Warsaw has made it clear that it will support Ukraine, but not at the expense of its own interests, according to Deputy Foreign Minister Pawel Jablonski. He stated that reconciliation between Poland and Ukraine is impossible without Ukraine recognizing the genocide committed against ethnic Poles in Volhynia during World War II. The mass murder of up to 60,000 ethnic Poles by Ukrainian nationalists, led by Stepan Bandera’s Ukrainian Insurgent Army (UPA), is a significant issue that has strained the relationship between the two countries.
Jablonski pointed out that while Poland understands the emotions that arise from Ukraine being under attack, it should not attack its allies either. He added that Poland will support Ukraine as long as it aligns with Poland’s national interests. However, there are several other issues on which Warsaw and Kiev disagree, making the recognition of the Volhynia massacre a crucial factor for true reconciliation.

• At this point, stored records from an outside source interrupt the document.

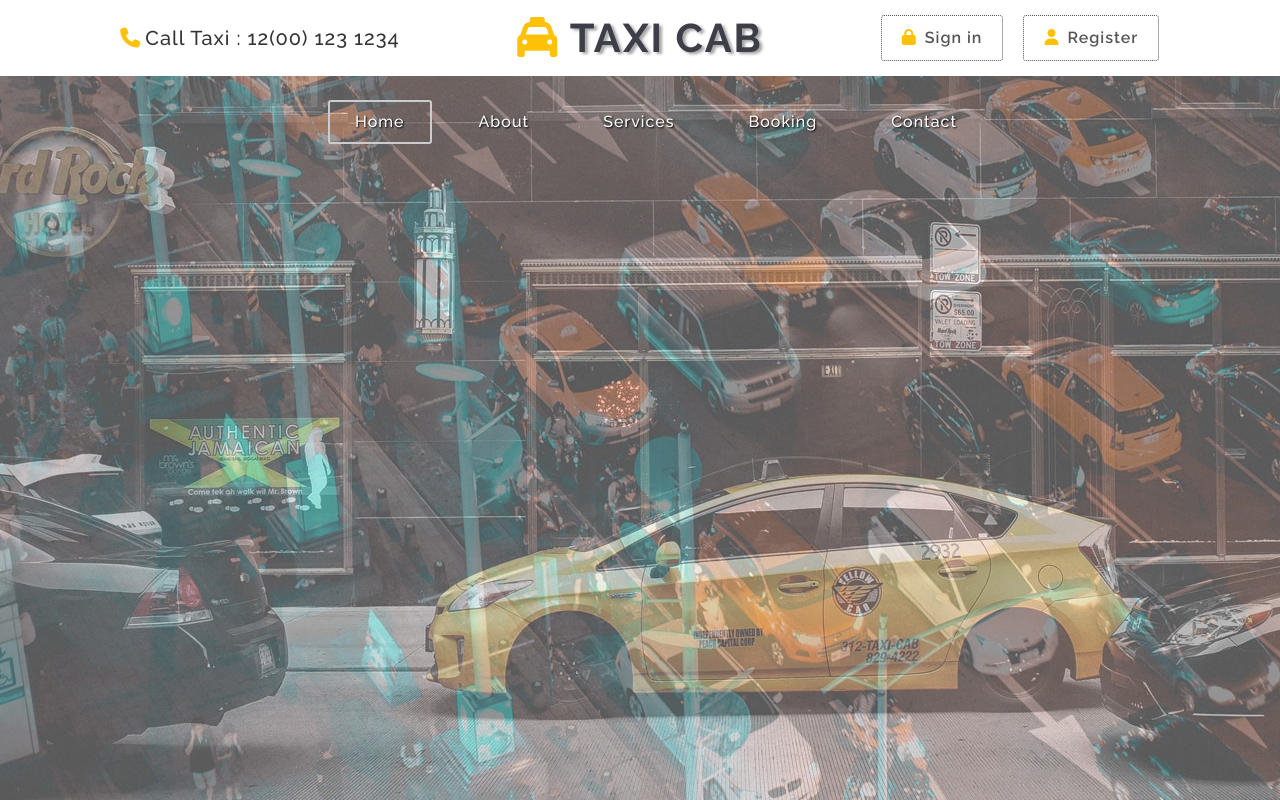
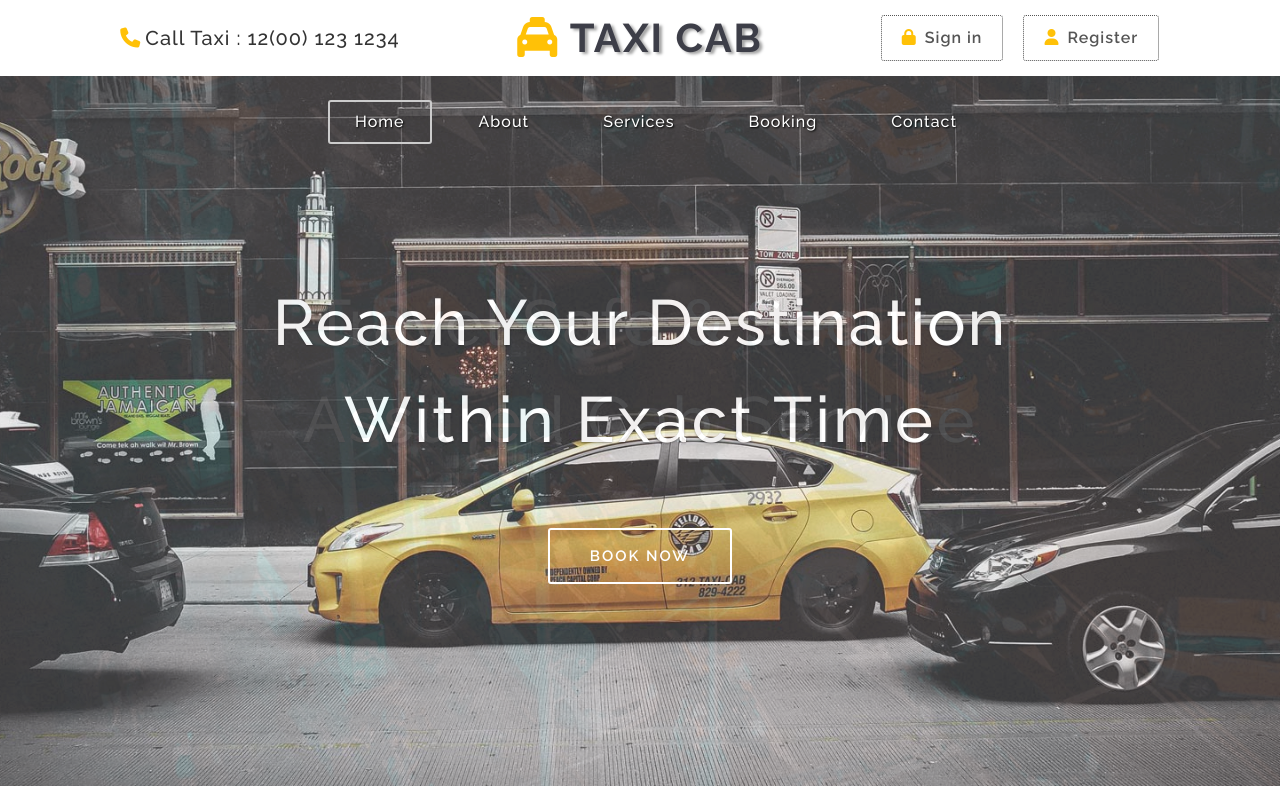
Before and after one commit to Cyber9jaDev/Car-Booking-System, a React (Vite) app in the folder client/: page / in a window 1280 px wide. Shown: the top 800 px of the page. Built offline with nearby package versions, Linux system fonts and the light colour scheme.

Commit message:
updated banner

```diff
--- a/client/src/components/users/Banner.tsx
+++ b/client/src/components/users/Banner.tsx
@@ -28,10 +28,8 @@ const Banner = () => {
           </ul>
         </nav>
       </header>
-      <div className="wrapper">
-        <div className="slider-container">
-          <ReactSlider />
-        </div>
+      <div className="slider-container">
+        <ReactSlider />
       </div>
     </section>
 
--- a/client/src/sass/banner.scss
+++ b/client/src/sass/banner.scss
@@ -2,6 +2,7 @@
   position: relative;
   min-height: calc(100vh - 78px);
   height: 100%;
+  // max-height: 100vh !important;
 
   nav{
     padding-top: 1.5em;
@@ -43,26 +44,38 @@
     width: 100% !important;
     left: 0 !important;
     overflow-x: hidden !important;
+    height: 100%;
+  }
+
+  .slider-container > .wrapper{
+    position: relative;
   }
 
   .banner-img{
+    display: block;
+    position: relative;
     z-index: -1;
-    background-position: center !important;
-    background-size: cover !important;
-    -webkit-background-size: cover !important;
-    background-repeat: no-repeat !important;
-    -o-background-size: cover;
-    -moz-background-size: cover;
-    -ms-background-size: cover;
-    min-height: 710px;
-    // width: 100% !important;
+    object-fit: cover;
+    object-position: center;
+    -o-object-fit: cover;
+    -o-object-position: center;
+    min-height: 710px !important;
+    max-height: 710px !important;
+    height: 100%;
+    width: 100% !important;
   }
 
   .banner-info{
-    padding-top: 15em;
-    // background: red;
-    height: calc(100vh - 80px);
-    z-index: 999 !important;
+    width: 100%;
+    height: 100% !important;
+    display: flex;
+    flex-direction: column;
+    align-items: center;
+    justify-content: center;
+    position: absolute;
+    top: 0;
+    left: 0;
+    z-index: 1 !important;
   }
 
   .banner-info h4, .banner-info h5 {
@@ -71,7 +84,6 @@
     text-shadow: 0 1px 2px rgba(0, 0, 0, 0.37);
     font-size: 4em;
     color: #fff;
-    position: relative;
     z-index: 1 !important;
   }
 
```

The Polish government has been pushing Ukraine to allow exhumations, commemorations, and prosecution of those responsible for the genocide. However, Bandera remains a national hero in Ukraine, creating a significant divide in perspectives. Jablonski emphasized that settling this issue is necessary for genuine Polish-Ukrainian reconciliation.
Poland has been a central hub for NATO’s efforts to supply Ukraine with weapons, ammunition, and equipment. It has also joined eastern EU members in blocking the sale of Ukrainian agricultural exports at below-market prices, which has put pressure on Ukrainian farmers. Responding to Ukrainian criticism of the ban, Marcin Przydacz, the Polish president’s foreign policy adviser, stated that Ukraine should appreciate Poland’s role in supporting Ukraine over the years.
Ukraine’s foreign ministry, however, summoned the Polish ambassador to protest against Przydacz’s statement, deeming it untrue and unacceptable. Ukrainian President Vladimir Zelensky’s deputy head of office, Andrey Sibiga, expressed his discontent on social media, comparing the situation to a rescuer demanding a rescue fee from someone who is bleeding.
Polish Prime Minister Mateusz Morawiecki criticized Ukraine’s move as a serious mistake and reaffirmed that Poland’s interests will always take precedence over the interests of any other country. Zelensky, on the other hand, has tried to ease tensions, emphasizing that both countries are a shield of Europe and cannot afford any cracks in their relationship.
The strained relationship between Poland and Ukraine highlights the complexities of historical grievances and conflicting national narratives. Both countries recognize the importance of their alliance, but resolving historical disputes remains a significant obstacle. The recognition of the Volhynia massacre as a genocide will likely continue to be a sticking point in their efforts to achieve true reconciliation.
In conclusion, Warsaw’s support for Ukraine is conditional on Ukraine’s recognition of the Volhynia massacre as a genocide. The dispute over this historical event has strained the relationship between the two countries, despite their shared interests and alliance. Resolving this issue is crucial for genuine Polish-Ukrainian reconciliation.